-- TASK OBJECTIVE --
Only lines holding the word "notebook" are wanted from the records; copy all of them.

-- EXERCISE MATERIALS --
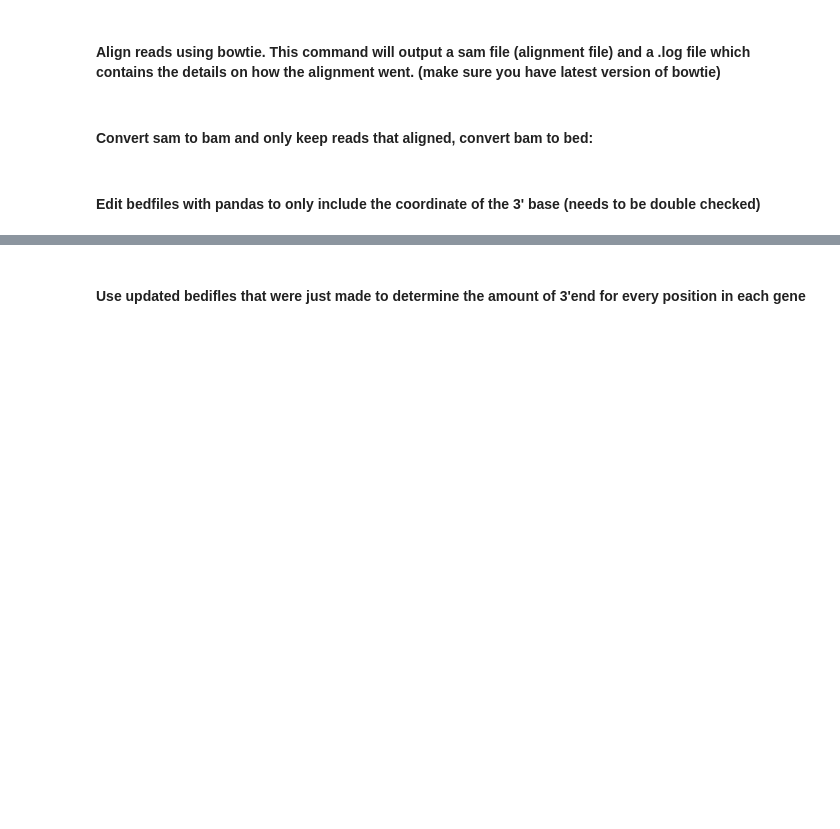
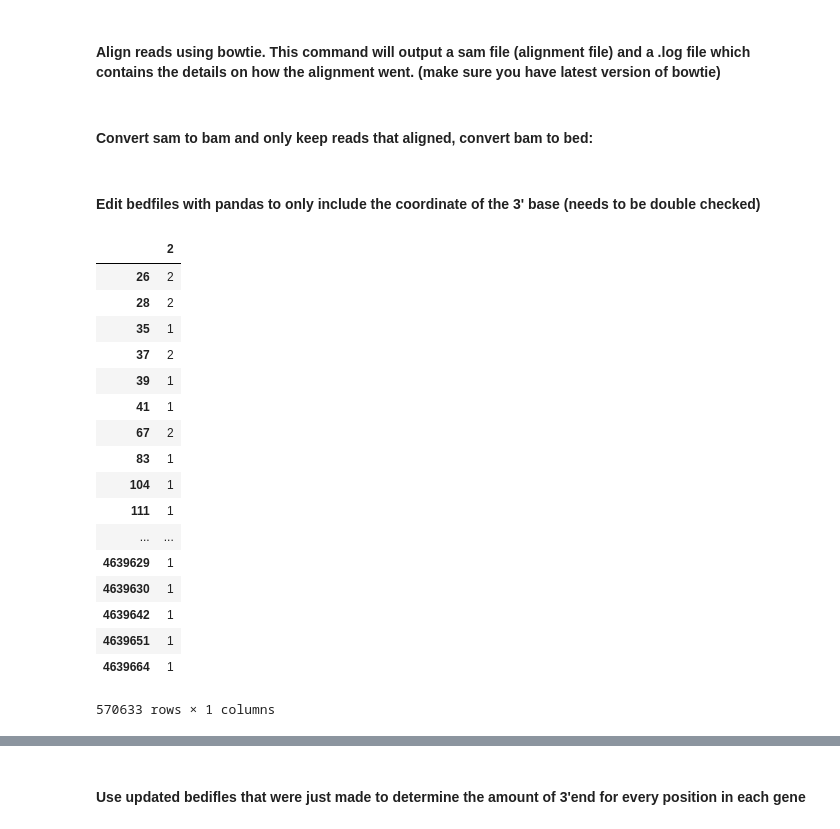
Before and after one commit to NudlerLab/NET_analysis, a Jupyter notebook: align_and_find_3'_end_per_gene.ipynb, the cells around one changed output, grey strips where cells are left out. Saved outputs shown, nothing was run; the diff lists cells and outputs as text; code cells hidden in the pictures; blank space fills up the shorter version.

```diff
--- a/align_and_find_3'_end_per_gene.ipynb
+++ b/align_and_find_3'_end_per_gene.ipynb
@@ -19,3 +19,28 @@ plus_reads[2]=plus_reads.loc[:,1].apply(lambda x:x+1)
 plus_reads.to_csv('plus_3end.bed',header=False,sep='\t',index=False)
 minus_reads[1]=minus_reads.loc[:,2].apply(lambda x:x-1)
 minus_reads.to_csv('minus_3end.bed',header=False,sep='\t',index=False)
+# %%
+m_3end=pd.read_table('minus_3end_2.bed',header=None)
+# %%
+m_counts=pd.DataFrame(m_3end[2].value_counts()).sort_index()
+# %%
+m_counts
+# %% [output]
+|  | 2 |
+| 26 | 2 |
+| 28 | 2 |
+| 35 | 1 |
+| 37 | 2 |
+| 39 | 1 |
+| 41 | 1 |
+| 67 | 2 |
+| 83 | 1 |
+| 104 | 1 |
+| 111 | 1 |
+| ... | ... |
+| 4639629 | 1 |
+| 4639630 | 1 |
+| 4639642 | 1 |
+| 4639651 | 1 |
+| 4639664 | 1 |
+570633 rows × 1 columns
```
Also changed, not shown: parts of 5 cells of this notebook, 3 other files.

-- ANSWER --
Before and after one commit to NudlerLab/NET_analysis, a Jupyter notebook: align_and_find_3'_end_per_gene.ipynb, the cells around one changed output, grey strips where cells are left out. Saved outputs shown, nothing was run; the diff lists cells and outputs as text; code cells hidden in the pictures; blank space fills up the shorter version.
Also changed, not shown: parts of 5 cells of this notebook, 3 other files.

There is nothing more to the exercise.